But Kyle Durfey’s vocal style isn’t the only thing to separate Keep You from the rest of Pianos’ back catalog. See “Late Lives” for the most obvious example, a song dotted with strings and piano. It’s likely the most easily accessible song Pianos Become the Teeth have ever written, and it wouldn’t even necessarily sound out of place on alternative radio. The downbeat “Traces” is another, quieter and slower than anything they’d released prior. It’s also the best showcase for Keep You‘s unsung hero: David Haik, whose drumming is always interesting, no matter how paced and melodic the song. Not that they’re all paced and melodic – don’t think for a minute that this band has forgotten how to get loud. Mainly, they’ve just decided to make you wait a bit longer for the payoff. “Say Nothing” demonstrates this well.
The seven minute closer is broken up into a few distinct parts, each one capitalizing on a different aspect of the band; it starts off softly, a logical proression from the preceding song, “The Queen.” It’s pretty, and it’s a slow build. Now, while they may never write a better closer than The Lack Long After‘s “I’ll Get By,” “Say Nothing” proves they’re still going to try. When “Say Nothing” collapses on itself three minutes in and Kyle Durfey screams – really screams, in a way not heard at all on the album until that point – that he’ll just “say nothing some more,” it hits in a similar way to “I’ll Get By”‘s declaration that “I want to swallow / I want to stomach / I want to live.”

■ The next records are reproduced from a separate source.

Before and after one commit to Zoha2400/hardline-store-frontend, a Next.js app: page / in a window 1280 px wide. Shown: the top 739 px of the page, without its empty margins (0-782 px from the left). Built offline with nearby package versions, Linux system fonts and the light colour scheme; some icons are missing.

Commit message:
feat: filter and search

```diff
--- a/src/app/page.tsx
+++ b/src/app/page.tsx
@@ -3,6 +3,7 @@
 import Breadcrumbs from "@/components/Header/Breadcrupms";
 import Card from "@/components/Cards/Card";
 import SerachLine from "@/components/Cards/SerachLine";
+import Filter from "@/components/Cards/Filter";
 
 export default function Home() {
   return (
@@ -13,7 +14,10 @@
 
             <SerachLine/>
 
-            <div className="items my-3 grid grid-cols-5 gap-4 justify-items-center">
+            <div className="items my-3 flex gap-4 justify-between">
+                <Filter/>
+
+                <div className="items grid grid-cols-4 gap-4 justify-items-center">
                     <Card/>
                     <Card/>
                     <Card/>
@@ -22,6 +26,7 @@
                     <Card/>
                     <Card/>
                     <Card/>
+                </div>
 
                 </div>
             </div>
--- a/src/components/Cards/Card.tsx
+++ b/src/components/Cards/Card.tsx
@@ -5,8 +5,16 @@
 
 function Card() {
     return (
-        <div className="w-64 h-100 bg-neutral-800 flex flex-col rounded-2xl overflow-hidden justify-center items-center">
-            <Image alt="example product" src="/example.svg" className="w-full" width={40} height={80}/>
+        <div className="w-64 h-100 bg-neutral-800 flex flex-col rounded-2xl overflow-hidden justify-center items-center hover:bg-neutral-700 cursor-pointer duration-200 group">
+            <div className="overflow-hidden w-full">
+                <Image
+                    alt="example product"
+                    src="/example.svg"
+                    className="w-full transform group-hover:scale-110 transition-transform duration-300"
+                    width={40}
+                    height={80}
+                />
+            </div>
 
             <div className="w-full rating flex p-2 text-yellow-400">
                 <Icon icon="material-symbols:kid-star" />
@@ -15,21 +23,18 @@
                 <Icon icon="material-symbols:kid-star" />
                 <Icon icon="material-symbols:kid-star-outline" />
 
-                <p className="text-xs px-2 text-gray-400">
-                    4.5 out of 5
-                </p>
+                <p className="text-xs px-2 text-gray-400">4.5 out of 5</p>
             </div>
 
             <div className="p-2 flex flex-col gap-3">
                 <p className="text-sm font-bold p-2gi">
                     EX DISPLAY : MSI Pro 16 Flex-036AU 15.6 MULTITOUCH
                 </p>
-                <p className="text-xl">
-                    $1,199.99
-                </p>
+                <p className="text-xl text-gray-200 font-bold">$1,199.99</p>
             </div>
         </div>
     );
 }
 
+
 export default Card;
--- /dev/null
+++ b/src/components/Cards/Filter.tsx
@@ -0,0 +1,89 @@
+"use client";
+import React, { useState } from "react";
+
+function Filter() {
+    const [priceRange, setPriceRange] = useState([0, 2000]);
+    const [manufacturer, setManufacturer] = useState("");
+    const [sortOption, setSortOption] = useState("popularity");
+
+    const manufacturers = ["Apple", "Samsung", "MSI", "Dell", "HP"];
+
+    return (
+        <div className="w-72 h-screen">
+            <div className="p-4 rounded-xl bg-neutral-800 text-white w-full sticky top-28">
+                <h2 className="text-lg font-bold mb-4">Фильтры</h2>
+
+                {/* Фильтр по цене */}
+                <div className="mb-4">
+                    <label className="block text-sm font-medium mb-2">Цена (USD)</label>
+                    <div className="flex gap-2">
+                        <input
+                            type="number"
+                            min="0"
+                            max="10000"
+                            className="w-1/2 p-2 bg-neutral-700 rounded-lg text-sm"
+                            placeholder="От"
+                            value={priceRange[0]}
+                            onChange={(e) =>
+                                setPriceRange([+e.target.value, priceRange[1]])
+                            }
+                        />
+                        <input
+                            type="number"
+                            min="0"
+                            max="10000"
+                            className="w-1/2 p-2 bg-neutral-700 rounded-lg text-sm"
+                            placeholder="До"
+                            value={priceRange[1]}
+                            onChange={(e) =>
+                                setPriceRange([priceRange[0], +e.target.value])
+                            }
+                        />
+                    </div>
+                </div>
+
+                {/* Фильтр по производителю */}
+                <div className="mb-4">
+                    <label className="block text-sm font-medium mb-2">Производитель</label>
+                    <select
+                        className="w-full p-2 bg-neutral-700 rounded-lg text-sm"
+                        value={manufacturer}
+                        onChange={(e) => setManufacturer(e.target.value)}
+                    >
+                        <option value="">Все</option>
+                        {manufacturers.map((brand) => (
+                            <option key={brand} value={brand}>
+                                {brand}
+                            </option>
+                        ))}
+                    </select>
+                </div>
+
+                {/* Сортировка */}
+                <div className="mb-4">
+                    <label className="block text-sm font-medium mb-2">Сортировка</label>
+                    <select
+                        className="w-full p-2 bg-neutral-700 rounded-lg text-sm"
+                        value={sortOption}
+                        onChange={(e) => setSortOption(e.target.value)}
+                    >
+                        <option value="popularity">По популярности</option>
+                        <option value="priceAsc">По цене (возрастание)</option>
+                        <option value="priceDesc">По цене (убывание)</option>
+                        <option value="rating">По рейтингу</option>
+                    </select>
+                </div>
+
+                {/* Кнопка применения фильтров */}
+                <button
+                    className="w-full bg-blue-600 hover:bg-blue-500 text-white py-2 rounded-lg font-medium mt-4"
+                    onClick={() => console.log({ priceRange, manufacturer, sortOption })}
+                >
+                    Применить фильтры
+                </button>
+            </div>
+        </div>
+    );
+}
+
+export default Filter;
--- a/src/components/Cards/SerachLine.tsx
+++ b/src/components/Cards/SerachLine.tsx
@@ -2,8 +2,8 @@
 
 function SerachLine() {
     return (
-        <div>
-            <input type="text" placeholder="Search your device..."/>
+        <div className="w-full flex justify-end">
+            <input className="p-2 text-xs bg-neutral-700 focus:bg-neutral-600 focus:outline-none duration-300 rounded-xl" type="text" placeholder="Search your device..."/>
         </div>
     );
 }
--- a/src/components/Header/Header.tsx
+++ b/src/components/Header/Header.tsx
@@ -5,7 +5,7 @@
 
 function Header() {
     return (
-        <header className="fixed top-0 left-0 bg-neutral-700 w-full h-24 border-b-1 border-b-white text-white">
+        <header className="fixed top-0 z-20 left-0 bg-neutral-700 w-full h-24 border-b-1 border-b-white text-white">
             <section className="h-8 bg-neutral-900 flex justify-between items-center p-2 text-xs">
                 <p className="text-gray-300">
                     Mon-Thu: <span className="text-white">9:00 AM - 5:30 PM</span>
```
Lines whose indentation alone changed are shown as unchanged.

The last two minutes of the song are comprised of fading guitars, giving you some room to breathe after the previous forty-two minutes of catharsis. It’s a reprieve you’ll need. While Keep You may not be quite as emotionally draining as the band’s sophomore effort, it’s a powerful album nonetheless. It’s proof that Pianos Become the Teeth can be successful in creating a genuine, moving, beautiful album without sticking to their normal sounds and heaviness. It’s truly proof that they are a multidimensional band. Does it top their previous material? It’s a bit early to say. But even if it doesn’t, it doesn’t need to – Keep You is a masterpiece in its own right, and it’s truly the sound of a band growing into themselves.